My hon. friend from Guysborough (Mr. Sinclair) made a suggestion that might be applicable to this section and I think the hon. member for Kingston (Mr. Nickle) raised a very important point. If we would consent to this section being passed and then adjourn, the minister has assured us that he will have no objection to our going back or to making any suggestions concerning it. The real pith of the discussion is as to the form of the ballot which we have been discussing. Will that be satisfactory? [DOT]

Topic:   THE MILITARY VOTERS' ACT, 1917.
Subtopic:   FURTHER CONSIDERATION IN COMMITTEE.
Permalink
LIB

Edward Mortimer Macdonald

Liberal

Mr. MACDONALD:

On the understanding that if we find that we have to move an amendment we will be able to do it.

Topic:   THE MILITARY VOTERS' ACT, 1917.
Subtopic:   FURTHER CONSIDERATION IN COMMITTEE.
Permalink
CON

Charles Joseph Doherty (Minister of Justice and Attorney General of Canada)

Conservative (1867-1942)

Mr. DOHERTY:

I shall not make any objection, if we cannot come to any agreement, to another amendment being suggested as long as the language is not too strong.

Topic:   THE MILITARY VOTERS' ACT, 1917.
Subtopic:   FURTHER CONSIDERATION IN COMMITTEE.
Permalink

Section agreed to. Progress reported.

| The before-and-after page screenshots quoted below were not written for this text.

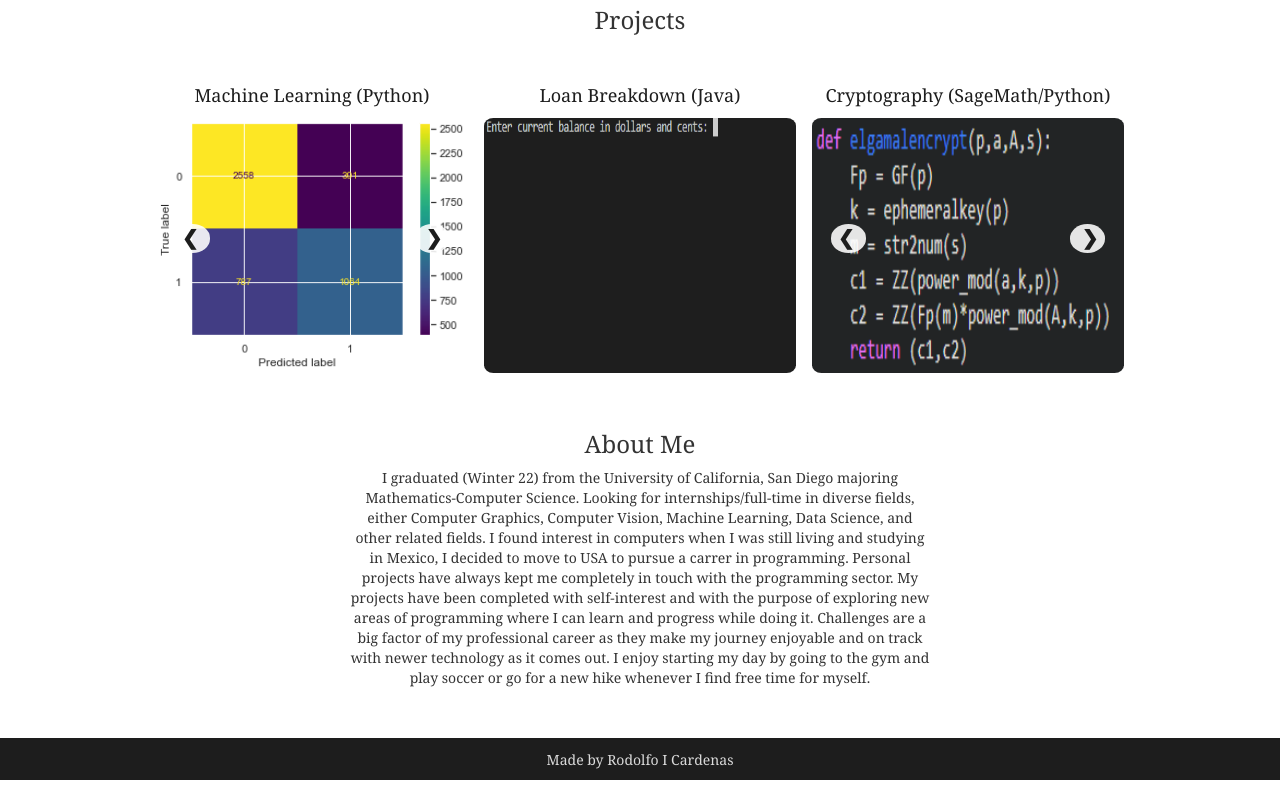
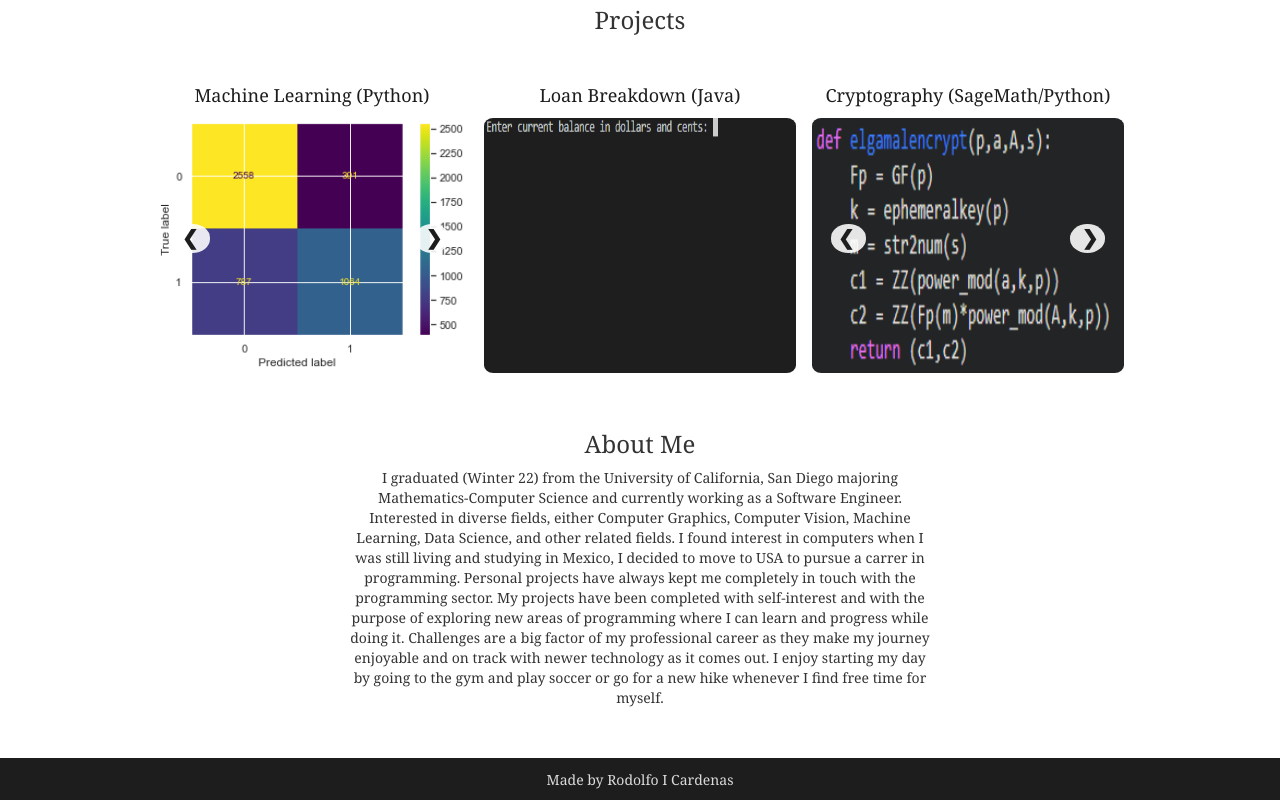
Before and after one commit to RudyCG/RudyCG.github.io, a plain HTML site: page index.html in a window 1280 px wide. Shown: the part 371-1171 px from the top of the page. Drawn offline with nearby package versions, Linux system fonts and the light colour scheme.

Commit message:
Update index.html

```diff
--- a/index.html
+++ b/index.html
@@ -289,8 +289,8 @@
     <div class="AboutMeTitle" style="margin-top: 5%;">
       <h3>About Me</h3>
       <p>
-        I graduated (Winter 22) from the University of California, San Diego majoring Mathematics-Computer Science. Looking for internships/full-time
-        in diverse fields, either Computer Graphics, Computer Vision, Machine Learning, Data Science, and other related fields.
+        I graduated (Winter 22) from the University of California, San Diego majoring Mathematics-Computer Science and currently working as a Software Engineer.
+        Interested in diverse fields, either Computer Graphics, Computer Vision, Machine Learning, Data Science, and other related fields.
         I found interest in computers when I was still living and studying in Mexico, I decided to move to USA to pursue a carrer in programming.
         Personal projects have always kept me completely in touch with the programming sector.
         My projects have been completed with self-interest and with the purpose of exploring new areas of programming where I can learn and progress while doing it.
```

On montion of Hon. Mr. Doherty, the House adjourned at 11.35 p.m. Wednesday, August 22, 1917.


August 21, 1917